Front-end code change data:
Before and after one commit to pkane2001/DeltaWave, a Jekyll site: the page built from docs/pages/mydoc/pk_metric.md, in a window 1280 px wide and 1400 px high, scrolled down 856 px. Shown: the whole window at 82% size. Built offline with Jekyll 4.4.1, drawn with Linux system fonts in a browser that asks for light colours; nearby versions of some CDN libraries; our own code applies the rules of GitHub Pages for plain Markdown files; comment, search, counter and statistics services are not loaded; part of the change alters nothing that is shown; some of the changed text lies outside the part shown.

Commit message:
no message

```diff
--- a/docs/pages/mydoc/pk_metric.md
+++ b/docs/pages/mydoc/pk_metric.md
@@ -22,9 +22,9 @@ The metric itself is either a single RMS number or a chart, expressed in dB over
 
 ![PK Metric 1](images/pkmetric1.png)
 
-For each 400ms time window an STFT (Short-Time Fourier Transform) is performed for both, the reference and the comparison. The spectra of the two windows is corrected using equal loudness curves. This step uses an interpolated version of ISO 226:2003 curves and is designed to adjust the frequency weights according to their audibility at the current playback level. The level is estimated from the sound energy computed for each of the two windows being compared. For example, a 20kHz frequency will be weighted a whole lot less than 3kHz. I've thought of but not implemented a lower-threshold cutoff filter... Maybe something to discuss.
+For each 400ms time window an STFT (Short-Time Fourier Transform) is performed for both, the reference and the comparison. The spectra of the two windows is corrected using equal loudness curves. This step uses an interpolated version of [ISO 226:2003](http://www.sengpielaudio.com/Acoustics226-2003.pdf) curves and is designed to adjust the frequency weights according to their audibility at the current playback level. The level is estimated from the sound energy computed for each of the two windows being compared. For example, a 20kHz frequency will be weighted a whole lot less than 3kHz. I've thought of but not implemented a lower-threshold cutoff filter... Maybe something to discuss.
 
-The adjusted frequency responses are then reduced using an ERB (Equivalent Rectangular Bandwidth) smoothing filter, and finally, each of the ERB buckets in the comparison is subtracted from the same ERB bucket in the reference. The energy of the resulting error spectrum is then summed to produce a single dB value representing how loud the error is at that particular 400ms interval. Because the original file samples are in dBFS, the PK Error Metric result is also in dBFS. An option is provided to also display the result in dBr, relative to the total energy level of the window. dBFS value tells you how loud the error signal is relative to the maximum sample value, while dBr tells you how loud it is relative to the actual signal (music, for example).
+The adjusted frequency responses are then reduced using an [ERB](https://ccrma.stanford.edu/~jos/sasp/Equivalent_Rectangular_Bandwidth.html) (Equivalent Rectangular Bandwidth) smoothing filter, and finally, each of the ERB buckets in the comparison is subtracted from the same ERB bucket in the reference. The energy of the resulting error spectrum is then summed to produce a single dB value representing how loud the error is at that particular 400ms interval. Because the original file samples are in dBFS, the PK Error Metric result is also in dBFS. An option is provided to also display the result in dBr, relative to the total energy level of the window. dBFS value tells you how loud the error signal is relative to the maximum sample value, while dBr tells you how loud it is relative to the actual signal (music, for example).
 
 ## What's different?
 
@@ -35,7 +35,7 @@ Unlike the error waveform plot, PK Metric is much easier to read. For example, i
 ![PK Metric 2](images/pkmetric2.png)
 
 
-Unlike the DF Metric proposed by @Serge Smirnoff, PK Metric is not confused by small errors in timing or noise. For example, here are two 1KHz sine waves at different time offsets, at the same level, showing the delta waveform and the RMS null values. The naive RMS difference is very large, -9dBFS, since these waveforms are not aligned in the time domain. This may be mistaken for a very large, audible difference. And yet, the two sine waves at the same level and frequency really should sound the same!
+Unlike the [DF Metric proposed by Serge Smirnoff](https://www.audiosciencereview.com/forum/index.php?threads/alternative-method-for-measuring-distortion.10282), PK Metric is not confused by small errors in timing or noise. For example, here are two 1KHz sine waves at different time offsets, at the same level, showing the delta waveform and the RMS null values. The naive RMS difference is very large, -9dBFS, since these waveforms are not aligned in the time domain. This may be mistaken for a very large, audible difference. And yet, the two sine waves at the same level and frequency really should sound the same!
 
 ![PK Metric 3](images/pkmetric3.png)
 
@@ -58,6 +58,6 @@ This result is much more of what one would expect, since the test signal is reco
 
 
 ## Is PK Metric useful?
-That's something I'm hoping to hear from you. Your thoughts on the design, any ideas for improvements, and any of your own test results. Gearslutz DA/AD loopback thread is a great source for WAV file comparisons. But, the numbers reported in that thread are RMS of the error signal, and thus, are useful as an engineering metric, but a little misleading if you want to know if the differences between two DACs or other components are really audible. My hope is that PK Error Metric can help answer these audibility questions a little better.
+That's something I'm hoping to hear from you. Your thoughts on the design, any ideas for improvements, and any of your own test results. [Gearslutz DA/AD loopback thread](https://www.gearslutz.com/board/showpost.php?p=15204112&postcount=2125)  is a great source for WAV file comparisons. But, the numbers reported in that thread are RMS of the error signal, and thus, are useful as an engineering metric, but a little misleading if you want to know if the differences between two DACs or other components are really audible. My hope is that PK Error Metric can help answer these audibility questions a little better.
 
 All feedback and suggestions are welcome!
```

◆ What the task asks:
Repeat each record above precisely as written.

◆ Answer space:
Before and after one commit to pkane2001/DeltaWave, a Jekyll site: the page built from docs/pages/mydoc/pk_metric.md, in a window 1280 px wide and 1400 px high, scrolled down 856 px. Shown: the whole window at 82% size. Built offline with Jekyll 4.4.1, drawn with Linux system fonts in a browser that asks for light colours; nearby versions of some CDN libraries; our own code applies the rules of GitHub Pages for plain Markdown files; comment, search, counter and statistics services are not loaded; part of the change alters nothing that is shown; some of the changed text lies outside the part shown.

Commit message:
no message

```diff
--- a/docs/pages/mydoc/pk_metric.md
+++ b/docs/pages/mydoc/pk_metric.md
@@ -22,9 +22,9 @@ The metric itself is either a single RMS number or a chart, expressed in dB over
 
 ![PK Metric 1](images/pkmetric1.png)
 
-For each 400ms time window an STFT (Short-Time Fourier Transform) is performed for both, the reference and the comparison. The spectra of the two windows is corrected using equal loudness curves. This step uses an interpolated version of ISO 226:2003 curves and is designed to adjust the frequency weights according to their audibility at the current playback level. The level is estimated from the sound energy computed for each of the two windows being compared. For example, a 20kHz frequency will be weighted a whole lot less than 3kHz. I've thought of but not implemented a lower-threshold cutoff filter... Maybe something to discuss.
+For each 400ms time window an STFT (Short-Time Fourier Transform) is performed for both, the reference and the comparison. The spectra of the two windows is corrected using equal loudness curves. This step uses an interpolated version of [ISO 226:2003](http://www.sengpielaudio.com/Acoustics226-2003.pdf) curves and is designed to adjust the frequency weights according to their audibility at the current playback level. The level is estimated from the sound energy computed for each of the two windows being compared. For example, a 20kHz frequency will be weighted a whole lot less than 3kHz. I've thought of but not implemented a lower-threshold cutoff filter... Maybe something to discuss.
 
-The adjusted frequency responses are then reduced using an ERB (Equivalent Rectangular Bandwidth) smoothing filter, and finally, each of the ERB buckets in the comparison is subtracted from the same ERB bucket in the reference. The energy of the resulting error spectrum is then summed to produce a single dB value representing how loud the error is at that particular 400ms interval. Because the original file samples are in dBFS, the PK Error Metric result is also in dBFS. An option is provided to also display the result in dBr, relative to the total energy level of the window. dBFS value tells you how loud the error signal is relative to the maximum sample value, while dBr tells you how loud it is relative to the actual signal (music, for example).
+The adjusted frequency responses are then reduced using an [ERB](https://ccrma.stanford.edu/~jos/sasp/Equivalent_Rectangular_Bandwidth.html) (Equivalent Rectangular Bandwidth) smoothing filter, and finally, each of the ERB buckets in the comparison is subtracted from the same ERB bucket in the reference. The energy of the resulting error spectrum is then summed to produce a single dB value representing how loud the error is at that particular 400ms interval. Because the original file samples are in dBFS, the PK Error Metric result is also in dBFS. An option is provided to also display the result in dBr, relative to the total energy level of the window. dBFS value tells you how loud the error signal is relative to the maximum sample value, while dBr tells you how loud it is relative to the actual signal (music, for example).
 
 ## What's different?
 
@@ -35,7 +35,7 @@ Unlike the error waveform plot, PK Metric is much easier to read. For example, i
 ![PK Metric 2](images/pkmetric2.png)
 
 
-Unlike the DF Metric proposed by @Serge Smirnoff, PK Metric is not confused by small errors in timing or noise. For example, here are two 1KHz sine waves at different time offsets, at the same level, showing the delta waveform and the RMS null values. The naive RMS difference is very large, -9dBFS, since these waveforms are not aligned in the time domain. This may be mistaken for a very large, audible difference. And yet, the two sine waves at the same level and frequency really should sound the same!
+Unlike the [DF Metric proposed by Serge Smirnoff](https://www.audiosciencereview.com/forum/index.php?threads/alternative-method-for-measuring-distortion.10282), PK Metric is not confused by small errors in timing or noise. For example, here are two 1KHz sine waves at different time offsets, at the same level, showing the delta waveform and the RMS null values. The naive RMS difference is very large, -9dBFS, since these waveforms are not aligned in the time domain. This may be mistaken for a very large, audible difference. And yet, the two sine waves at the same level and frequency really should sound the same!
 
 ![PK Metric 3](images/pkmetric3.png)
 
@@ -58,6 +58,6 @@ This result is much more of what one would expect, since the test signal is reco
 
 
 ## Is PK Metric useful?
-That's something I'm hoping to hear from you. Your thoughts on the design, any ideas for improvements, and any of your own test results. Gearslutz DA/AD loopback thread is a great source for WAV file comparisons. But, the numbers reported in that thread are RMS of the error signal, and thus, are useful as an engineering metric, but a little misleading if you want to know if the differences between two DACs or other components are really audible. My hope is that PK Error Metric can help answer these audibility questions a little better.
+That's something I'm hoping to hear from you. Your thoughts on the design, any ideas for improvements, and any of your own test results. [Gearslutz DA/AD loopback thread](https://www.gearslutz.com/board/showpost.php?p=15204112&postcount=2125)  is a great source for WAV file comparisons. But, the numbers reported in that thread are RMS of the error signal, and thus, are useful as an engineering metric, but a little misleading if you want to know if the differences between two DACs or other components are really audible. My hope is that PK Error Metric can help answer these audibility questions a little better.
 
 All feedback and suggestions are welcome!
```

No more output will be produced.